It is so important for us to have people who we can truly be our weird and wonderful selves with. Modern life demands a certain level of professionality and rightly so, but those of us with super corporate jobs may find they are lacking the space in their lives to let their freak flag fly. Spending quality time with the people who know the real you, with all your kooks and kinks is the perfect buffer to the seriousness!
Creative and sensory rest
I find that this is the type of rest people feel they are often most lacking in, but it does not have to mean sitting at an easel transcribing your Mum’s favourite vase and a few tangerines in oil paint. Creative rest encapsulates anything that inspires that flow of inspired energy through you! Music, dancing, being in nature.
Anything that evokes the feeling of magnificence and beauty, that feeling you get when you see an orange and pink sunset stretching out across the last of the days powder blue sky. Creative rest can particularly benefit those whose creative energy is consumed by their work. If I am struggling to write I know that I'm probably requiring some sensory rest - sitting staring at my screen typing and deleting words over and over is never going to help, but taking a walk in the woods with my dogs will “unblock” the damn and my inspiration flows.
It's worth noting here that by spiritual, I don't mean religious. Maybe you believe in God or in the divinity of nature, or perhaps worship aliens in a far-off galaxy. Maybe you're just not that interested!

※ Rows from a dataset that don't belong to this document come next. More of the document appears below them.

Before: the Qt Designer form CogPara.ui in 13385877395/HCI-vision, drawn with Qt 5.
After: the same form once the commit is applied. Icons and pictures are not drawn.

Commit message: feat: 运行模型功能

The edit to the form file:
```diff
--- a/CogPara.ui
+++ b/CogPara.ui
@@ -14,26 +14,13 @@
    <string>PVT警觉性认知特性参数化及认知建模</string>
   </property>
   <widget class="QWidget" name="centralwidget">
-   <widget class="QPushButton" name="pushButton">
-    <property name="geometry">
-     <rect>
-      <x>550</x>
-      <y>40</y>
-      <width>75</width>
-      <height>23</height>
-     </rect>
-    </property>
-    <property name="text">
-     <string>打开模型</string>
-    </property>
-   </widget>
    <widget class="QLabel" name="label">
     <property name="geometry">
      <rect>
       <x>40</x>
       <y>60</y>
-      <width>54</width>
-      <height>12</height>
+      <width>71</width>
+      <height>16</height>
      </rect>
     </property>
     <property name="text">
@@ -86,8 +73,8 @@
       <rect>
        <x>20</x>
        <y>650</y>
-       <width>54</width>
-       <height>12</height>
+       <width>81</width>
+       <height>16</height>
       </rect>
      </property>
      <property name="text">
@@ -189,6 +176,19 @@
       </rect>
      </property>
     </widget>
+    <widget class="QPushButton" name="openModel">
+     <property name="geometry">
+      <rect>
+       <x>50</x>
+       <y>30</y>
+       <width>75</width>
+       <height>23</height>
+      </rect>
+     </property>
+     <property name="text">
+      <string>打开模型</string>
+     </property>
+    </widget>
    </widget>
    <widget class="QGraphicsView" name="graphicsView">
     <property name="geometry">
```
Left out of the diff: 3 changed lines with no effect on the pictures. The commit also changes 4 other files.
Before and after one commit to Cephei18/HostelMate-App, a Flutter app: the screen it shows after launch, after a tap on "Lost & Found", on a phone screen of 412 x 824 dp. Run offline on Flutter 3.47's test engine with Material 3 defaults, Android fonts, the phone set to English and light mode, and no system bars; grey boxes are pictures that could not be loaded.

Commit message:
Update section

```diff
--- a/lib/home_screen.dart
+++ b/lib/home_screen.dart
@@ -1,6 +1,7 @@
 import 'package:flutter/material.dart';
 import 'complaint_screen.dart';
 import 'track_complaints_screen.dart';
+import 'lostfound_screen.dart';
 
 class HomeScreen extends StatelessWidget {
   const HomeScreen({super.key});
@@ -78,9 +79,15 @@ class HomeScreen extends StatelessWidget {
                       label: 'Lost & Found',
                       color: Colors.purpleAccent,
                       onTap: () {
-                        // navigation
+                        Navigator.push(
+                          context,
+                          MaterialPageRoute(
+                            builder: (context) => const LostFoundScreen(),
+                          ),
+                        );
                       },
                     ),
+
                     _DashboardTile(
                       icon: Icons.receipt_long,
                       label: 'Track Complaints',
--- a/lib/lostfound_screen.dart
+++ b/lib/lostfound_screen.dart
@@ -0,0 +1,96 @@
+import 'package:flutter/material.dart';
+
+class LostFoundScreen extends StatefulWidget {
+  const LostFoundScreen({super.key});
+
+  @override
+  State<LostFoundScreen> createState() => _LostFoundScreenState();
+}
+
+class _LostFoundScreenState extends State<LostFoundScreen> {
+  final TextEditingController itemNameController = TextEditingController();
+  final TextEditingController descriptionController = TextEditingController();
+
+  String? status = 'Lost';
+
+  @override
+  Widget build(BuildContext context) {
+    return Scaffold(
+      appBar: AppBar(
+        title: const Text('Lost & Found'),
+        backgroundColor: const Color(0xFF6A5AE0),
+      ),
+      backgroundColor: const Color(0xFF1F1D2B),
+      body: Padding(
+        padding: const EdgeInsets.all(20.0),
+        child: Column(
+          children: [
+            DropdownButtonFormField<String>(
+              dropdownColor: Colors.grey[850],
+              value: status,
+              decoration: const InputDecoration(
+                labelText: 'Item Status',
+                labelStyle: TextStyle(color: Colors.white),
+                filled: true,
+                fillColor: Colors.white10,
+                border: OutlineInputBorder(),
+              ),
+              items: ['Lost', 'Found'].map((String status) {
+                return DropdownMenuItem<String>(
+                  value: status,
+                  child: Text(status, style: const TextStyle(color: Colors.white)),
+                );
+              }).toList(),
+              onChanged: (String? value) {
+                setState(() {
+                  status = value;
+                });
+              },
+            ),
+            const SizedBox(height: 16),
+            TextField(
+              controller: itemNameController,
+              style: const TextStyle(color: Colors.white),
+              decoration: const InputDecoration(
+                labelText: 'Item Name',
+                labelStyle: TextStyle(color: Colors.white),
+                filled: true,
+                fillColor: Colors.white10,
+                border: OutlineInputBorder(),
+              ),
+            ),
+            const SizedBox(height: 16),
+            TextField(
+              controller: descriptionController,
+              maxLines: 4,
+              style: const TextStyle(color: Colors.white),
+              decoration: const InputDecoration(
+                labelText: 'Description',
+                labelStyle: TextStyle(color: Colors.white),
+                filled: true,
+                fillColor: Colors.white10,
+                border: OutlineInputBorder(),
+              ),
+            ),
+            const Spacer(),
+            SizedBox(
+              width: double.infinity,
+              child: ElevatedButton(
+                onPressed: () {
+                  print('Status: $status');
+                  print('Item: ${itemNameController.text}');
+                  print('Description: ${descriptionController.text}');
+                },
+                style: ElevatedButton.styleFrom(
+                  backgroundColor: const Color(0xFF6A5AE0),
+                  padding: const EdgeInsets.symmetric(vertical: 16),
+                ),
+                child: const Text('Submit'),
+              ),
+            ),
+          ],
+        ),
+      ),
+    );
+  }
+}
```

Either way, I believe that spiritual rest can be found in the sacredness of the human community. To be able to rest in the sanctity of community and act out of nothing but love is truly transcending for our humble human vessels.
Spiritual or not, practices such as meditation are a beautiful path towards connection to the divine - whatever divinity looks like for you. Divinity for you might just involve being at one with yourself.
Having faith in something greater than our everyday problems encourages us to show up to be the best versions we can be for our family, friends, the human community and ourselves. After the year we have just had, there has never been a better time to prioritise our spiritual wellbeing. As without, so within. A better world starts with healing ourselves.
Our modern lives are great at jacking up our sympathetic nervous systems over and over throughout our days, and this repeated over the years can sometimes eventually lead to “burn out", or adrenal fatigue.
Even little things that add up can cause miniature daily burnouts, by distracting us and “wasting” our focused energy. A great way to limit distractions is to turn off all notifications that are not absolutely necessary. If your phone pings because someone we went to high school with and haven’t seen in 15 years posts a picture of their dinner on social media, our attention is diverted and that focused energy is essentially wasted.
Limiting time on our phones (and social media) in general I would argue is life changing. Limit your work notifications to work time and not having them on our phones is a powerful way to set boundaries with your time and ensure that when you are working your focus and attention is fully on work. This will improve your productivity, but even when you are not working, your focus and attention will be on yourself, your friends and your family who deserve to have you fully present and showing up for them.
Make rest a priority
Taking time to prioritize true restorative restfulness in a world where we wrongly value ourselves according to how much we can cram in a day, is a truly revolutionary act of self-sovereignty.
By giving ourselves the permission to truly rest we are ensuring we can show up to all aspects of our lives to the fullest capacity, without compromising our peace and happiness.
I hope there is something in this that helps bring some restoration - now, time for a nap!